__WHAT TO WORK ON__
The lines you return should be those containing the string "your", taken from the data below.

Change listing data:
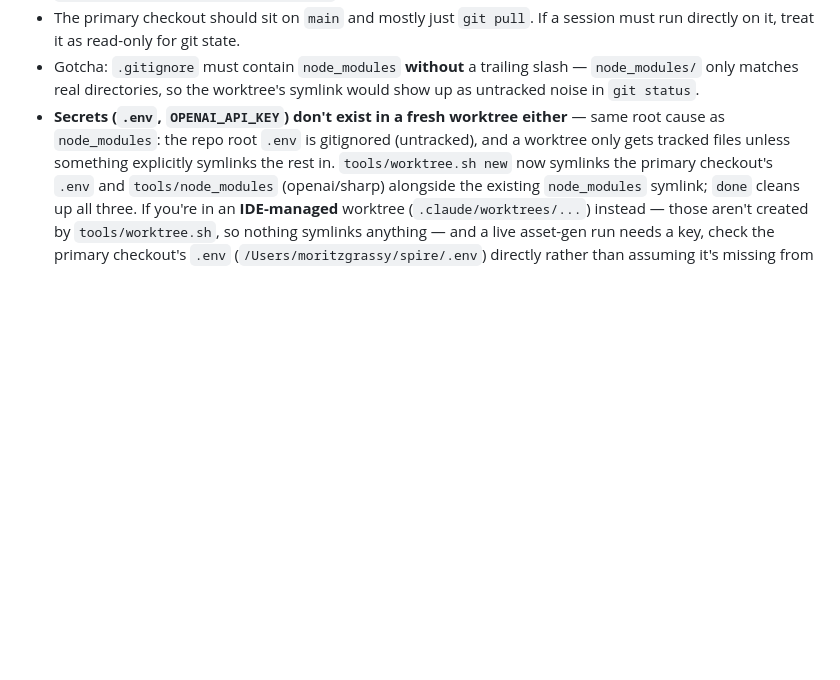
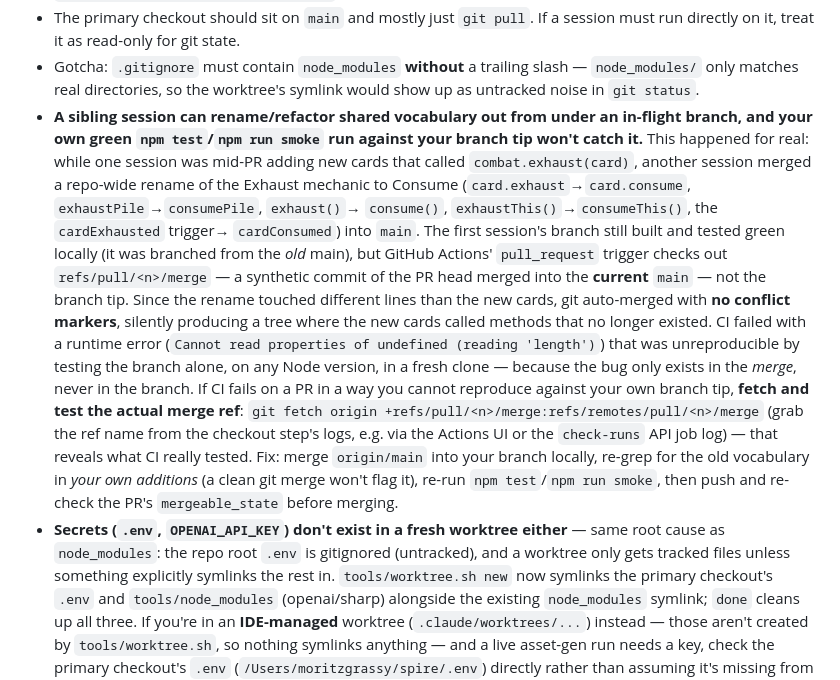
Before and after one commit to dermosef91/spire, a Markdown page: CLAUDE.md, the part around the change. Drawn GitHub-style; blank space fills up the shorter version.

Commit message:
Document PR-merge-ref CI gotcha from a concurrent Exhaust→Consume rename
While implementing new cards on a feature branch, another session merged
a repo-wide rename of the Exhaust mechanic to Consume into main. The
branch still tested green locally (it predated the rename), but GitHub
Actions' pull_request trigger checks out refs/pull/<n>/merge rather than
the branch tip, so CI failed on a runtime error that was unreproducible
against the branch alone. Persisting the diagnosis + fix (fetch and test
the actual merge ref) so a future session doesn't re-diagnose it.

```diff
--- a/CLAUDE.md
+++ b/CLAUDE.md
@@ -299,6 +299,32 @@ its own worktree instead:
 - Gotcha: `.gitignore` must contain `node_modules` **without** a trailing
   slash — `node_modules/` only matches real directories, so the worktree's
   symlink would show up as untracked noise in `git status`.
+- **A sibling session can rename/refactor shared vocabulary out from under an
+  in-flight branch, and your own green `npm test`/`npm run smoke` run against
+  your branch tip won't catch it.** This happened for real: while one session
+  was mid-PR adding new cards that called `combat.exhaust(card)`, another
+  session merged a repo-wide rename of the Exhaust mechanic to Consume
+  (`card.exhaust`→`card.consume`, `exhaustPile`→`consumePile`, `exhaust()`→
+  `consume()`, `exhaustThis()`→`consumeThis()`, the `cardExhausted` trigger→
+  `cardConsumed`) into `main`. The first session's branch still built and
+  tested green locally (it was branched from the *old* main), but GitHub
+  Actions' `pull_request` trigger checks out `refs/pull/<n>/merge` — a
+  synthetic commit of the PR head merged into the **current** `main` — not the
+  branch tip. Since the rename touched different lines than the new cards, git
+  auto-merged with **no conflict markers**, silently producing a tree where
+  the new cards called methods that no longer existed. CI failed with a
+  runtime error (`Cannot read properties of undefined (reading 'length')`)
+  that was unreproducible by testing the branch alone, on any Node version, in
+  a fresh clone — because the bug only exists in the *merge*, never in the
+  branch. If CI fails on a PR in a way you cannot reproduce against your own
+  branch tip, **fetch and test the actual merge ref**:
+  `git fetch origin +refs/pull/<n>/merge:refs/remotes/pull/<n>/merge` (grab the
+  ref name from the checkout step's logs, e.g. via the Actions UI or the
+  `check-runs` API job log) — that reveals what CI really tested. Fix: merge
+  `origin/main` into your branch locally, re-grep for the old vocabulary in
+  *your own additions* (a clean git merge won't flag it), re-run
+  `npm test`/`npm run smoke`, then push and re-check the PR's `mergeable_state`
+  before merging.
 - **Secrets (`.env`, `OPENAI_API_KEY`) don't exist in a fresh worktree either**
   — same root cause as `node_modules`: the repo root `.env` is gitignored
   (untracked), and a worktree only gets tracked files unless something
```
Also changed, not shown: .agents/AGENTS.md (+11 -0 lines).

__TASK OUTPUT__
+  in-flight branch, and your own green `npm test`/`npm run smoke` run against
+  your branch tip won't catch it.** This happened for real: while one session
+  branch. If CI fails on a PR in a way you cannot reproduce against your own
+  `origin/main` into your branch locally, re-grep for the old vocabulary in
+  *your own additions* (a clean git merge won't flag it), re-run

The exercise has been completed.